I applied for the Fulbright Program in 2016 and having heard much about how life-changing of an experience Fulbright is, I was nervous and excited at the same time. I spent many hours preparing for substantive and personal questions on the interview, but ultimately, I also told myself that it was about being confident in what you know and staying authentic in portraying your views, passions, and ambitions throughout the interview. The interview was a pleasure but certainly challenging too because of the many brilliant and also critical questions, but that’s what makes Fulbright so unique: the program is looking for personalities who are not only capable in their field, but also able to communicate their knowledge and opinions to others and to flexibly engage in discussions that challenge their views and perspectives in their field of specialization.
Being a panelist is a very responsible task. As a panelist, it was important to me to obtain a complete picture of every single applicant and to be able to fully grasp their pathways, their expertise, their personality, and their aspirations in life. That meant having gone through each application thoroughly to understand their study and research objectives, to be able to discuss them on a substantive and critical basis, and to ask questions that allowed the panel to get to know the applicant better as a person. Throughout the interviews, I was very impressed with the strength of all the candidates, as well as the diversity of their profiles and specializations. I am very proud to see that so many brilliant individuals will be carrying on the legacy of the Fulbright Program in the future.
There are many things that make a Fulbrighter. In the interview process, I looked for individuals that stand out—ideally through a combination of their academic achievements and professional experience, the strength of their study and research plan, and their ability to think outside the box and engage in thought-provoking discussions. Another priority is that the individual is interested and able to fulfill the Fulbright mandate in the future: that is, to be able to give back to society in some shape or form in the future and to promote cultural and academic exchange between Austria, the US, and beyond.
On the one hand, I believe that my rather recent experience completing a degree in the US as a participant in the Fulbright Program has the benefit of my being aware of the journey the next generation will embark on very soon. On the other hand, ever since I completed the Fulbright Program, I was fortunate enough to experience many professional adventures both in academia and in the practice of public international law, allowing me to use my expertise in the field for law-related discussions on the panel. On top of that, as an early-career professional in public international law, I believe I know not only the field very well, but also the exigencies of the current job market in academia and practice, which has changed quite a lot in the past years and decades and provides important knowledge to be able to understand the potential of every application in the field.

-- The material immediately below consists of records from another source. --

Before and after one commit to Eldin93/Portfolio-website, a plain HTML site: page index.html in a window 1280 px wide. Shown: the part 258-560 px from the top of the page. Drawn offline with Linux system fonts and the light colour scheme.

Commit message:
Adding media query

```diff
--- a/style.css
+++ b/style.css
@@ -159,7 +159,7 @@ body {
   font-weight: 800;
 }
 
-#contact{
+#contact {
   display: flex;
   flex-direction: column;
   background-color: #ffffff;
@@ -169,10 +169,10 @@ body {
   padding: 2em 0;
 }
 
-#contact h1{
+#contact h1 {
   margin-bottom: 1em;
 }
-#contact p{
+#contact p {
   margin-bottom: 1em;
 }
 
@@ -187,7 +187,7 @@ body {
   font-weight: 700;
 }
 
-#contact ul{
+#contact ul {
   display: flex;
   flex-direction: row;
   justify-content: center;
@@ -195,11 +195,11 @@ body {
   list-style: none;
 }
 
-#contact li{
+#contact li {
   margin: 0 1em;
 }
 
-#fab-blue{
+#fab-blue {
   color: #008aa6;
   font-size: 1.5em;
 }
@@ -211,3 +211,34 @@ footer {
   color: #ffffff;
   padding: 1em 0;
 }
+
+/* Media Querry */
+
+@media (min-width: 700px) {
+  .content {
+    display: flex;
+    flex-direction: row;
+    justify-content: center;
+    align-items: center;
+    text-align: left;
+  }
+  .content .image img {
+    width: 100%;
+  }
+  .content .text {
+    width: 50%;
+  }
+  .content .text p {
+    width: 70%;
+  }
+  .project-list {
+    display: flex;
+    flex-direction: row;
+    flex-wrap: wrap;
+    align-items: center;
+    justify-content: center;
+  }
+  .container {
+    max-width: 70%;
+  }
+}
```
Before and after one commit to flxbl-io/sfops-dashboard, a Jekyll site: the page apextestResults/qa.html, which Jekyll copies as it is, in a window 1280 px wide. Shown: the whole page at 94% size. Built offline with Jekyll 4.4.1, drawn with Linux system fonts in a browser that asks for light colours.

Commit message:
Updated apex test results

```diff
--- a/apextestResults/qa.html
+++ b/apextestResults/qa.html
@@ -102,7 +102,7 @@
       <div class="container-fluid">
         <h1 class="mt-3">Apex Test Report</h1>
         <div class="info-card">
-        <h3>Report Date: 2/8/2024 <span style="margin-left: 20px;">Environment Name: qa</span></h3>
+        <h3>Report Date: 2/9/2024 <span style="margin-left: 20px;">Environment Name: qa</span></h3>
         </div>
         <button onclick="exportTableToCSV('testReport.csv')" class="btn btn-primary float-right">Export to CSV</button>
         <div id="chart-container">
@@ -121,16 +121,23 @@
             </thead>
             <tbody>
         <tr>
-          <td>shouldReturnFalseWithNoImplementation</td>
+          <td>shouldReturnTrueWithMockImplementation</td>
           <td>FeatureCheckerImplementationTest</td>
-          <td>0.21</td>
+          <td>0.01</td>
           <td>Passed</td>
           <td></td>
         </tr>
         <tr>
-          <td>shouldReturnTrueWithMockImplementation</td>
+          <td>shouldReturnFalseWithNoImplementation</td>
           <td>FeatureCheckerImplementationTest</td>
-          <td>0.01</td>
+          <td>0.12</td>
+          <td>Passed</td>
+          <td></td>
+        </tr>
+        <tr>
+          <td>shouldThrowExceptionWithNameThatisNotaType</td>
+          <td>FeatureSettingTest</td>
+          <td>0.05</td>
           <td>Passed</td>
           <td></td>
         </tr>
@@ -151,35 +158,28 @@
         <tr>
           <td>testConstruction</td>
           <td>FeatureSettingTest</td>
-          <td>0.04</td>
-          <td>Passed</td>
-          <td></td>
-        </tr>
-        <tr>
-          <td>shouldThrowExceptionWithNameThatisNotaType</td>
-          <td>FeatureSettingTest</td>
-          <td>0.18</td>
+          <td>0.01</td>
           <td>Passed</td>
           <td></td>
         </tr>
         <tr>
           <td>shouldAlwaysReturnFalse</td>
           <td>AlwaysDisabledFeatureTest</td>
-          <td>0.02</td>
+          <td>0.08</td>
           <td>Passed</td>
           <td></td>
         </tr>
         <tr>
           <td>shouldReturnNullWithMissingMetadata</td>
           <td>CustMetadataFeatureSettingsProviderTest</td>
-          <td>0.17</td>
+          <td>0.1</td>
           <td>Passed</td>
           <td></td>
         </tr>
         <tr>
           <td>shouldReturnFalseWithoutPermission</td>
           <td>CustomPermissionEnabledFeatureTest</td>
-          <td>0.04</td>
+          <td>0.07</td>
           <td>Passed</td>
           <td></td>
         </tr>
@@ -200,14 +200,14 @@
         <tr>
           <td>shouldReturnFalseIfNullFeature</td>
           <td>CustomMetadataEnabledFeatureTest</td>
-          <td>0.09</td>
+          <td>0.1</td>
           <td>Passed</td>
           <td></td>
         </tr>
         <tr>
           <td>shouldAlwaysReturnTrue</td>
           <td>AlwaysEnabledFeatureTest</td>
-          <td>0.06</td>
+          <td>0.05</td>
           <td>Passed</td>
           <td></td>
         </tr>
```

There are so many ways to continue to stay engaged with Fulbright, both on a personal and a professional level. I think there are wonderful opportunities to stay connected with past and present Fulbrighters and the Fulbright Austria team through all the great social events, but as Fulbright alums who are now professionals in their fields, I believe it is also crucial to give back in a professional capacity, either by supporting Fulbright Austria in its work, or by mentoring future Fulbrighters in their careers and ambitions.